In addition, telecommuting has many benefits for workers, which can improve morale and mood, which can ultimately lead to improved service delivery, which is a win for everyone.

Some of these benefits include:

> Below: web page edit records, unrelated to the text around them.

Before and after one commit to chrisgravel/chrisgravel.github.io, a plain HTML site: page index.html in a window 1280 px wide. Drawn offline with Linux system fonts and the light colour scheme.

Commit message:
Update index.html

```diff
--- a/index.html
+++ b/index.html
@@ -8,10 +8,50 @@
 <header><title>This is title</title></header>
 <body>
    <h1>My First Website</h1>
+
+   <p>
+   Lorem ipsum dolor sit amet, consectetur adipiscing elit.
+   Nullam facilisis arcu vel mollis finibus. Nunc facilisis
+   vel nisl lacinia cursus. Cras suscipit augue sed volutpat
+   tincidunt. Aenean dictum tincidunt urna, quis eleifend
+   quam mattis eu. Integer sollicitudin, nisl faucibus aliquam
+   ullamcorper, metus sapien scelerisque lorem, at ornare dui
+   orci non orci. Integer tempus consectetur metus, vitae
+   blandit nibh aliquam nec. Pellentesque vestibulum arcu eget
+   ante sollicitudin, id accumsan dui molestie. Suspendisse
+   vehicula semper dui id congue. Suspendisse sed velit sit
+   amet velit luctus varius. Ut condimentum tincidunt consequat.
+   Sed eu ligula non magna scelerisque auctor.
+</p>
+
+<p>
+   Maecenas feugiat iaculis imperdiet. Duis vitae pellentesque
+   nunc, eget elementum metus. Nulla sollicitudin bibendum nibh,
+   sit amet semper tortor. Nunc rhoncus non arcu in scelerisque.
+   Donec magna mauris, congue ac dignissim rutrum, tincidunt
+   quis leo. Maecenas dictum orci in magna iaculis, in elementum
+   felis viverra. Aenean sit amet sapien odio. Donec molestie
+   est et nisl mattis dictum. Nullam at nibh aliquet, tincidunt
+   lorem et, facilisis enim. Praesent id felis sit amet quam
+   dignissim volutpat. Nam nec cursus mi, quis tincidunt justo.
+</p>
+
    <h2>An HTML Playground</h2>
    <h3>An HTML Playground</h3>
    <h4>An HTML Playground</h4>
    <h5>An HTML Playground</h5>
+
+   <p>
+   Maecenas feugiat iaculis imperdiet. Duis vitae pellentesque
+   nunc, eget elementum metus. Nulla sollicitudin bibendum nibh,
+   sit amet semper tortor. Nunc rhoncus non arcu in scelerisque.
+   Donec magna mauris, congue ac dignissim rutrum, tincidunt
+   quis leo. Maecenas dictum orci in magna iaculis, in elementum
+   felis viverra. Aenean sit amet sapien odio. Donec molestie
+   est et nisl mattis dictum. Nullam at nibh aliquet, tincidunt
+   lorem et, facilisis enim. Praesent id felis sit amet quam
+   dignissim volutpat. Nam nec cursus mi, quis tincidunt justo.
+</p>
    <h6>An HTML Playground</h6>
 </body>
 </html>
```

  • As they’re working at home, workers can enjoy a more flexible work schedule that puts them under less pressure and allows them to work at their own pace.
  • Home offices tend to offer fewer distractions than busy, bustling office spaces.
  • Workers can spend less time in traffic, which offers an immediate mood boost, and they can save on travel costs. Less time travelling means more time for work.
  • Working remotely has been proven to boost productivity. Thanks to improved flexibility, fewer distractions, and not having to spend time in traffic, remote workers tend to be more productive.
  • With more control over their work and the environment in which they labour, workers have shown a measurable increase in loyalty and satisfaction.
  • Telecommuting leads to an improved work/life balance
  • A distributed workforce that doesn’t require office space can end up saving organisations – and governments – a lot of money in the long run as they don’t need to pay for as much office space as they once might have, while supporting a similar-sized workforce.
  • Governments have a vested interest in lowering their carbon footprint, and a remote workforce is a big contributor to that goal. Less travel means lower emissions, and because 29% of greenhouse gas emissions come from the transportation sector, this is very good news for the planet.

With so many benefits to telecommuting, governments can benefit greatly from adopting that approach. And by digitising many of the services provided by government in support of that, citizens gain in the long run, too.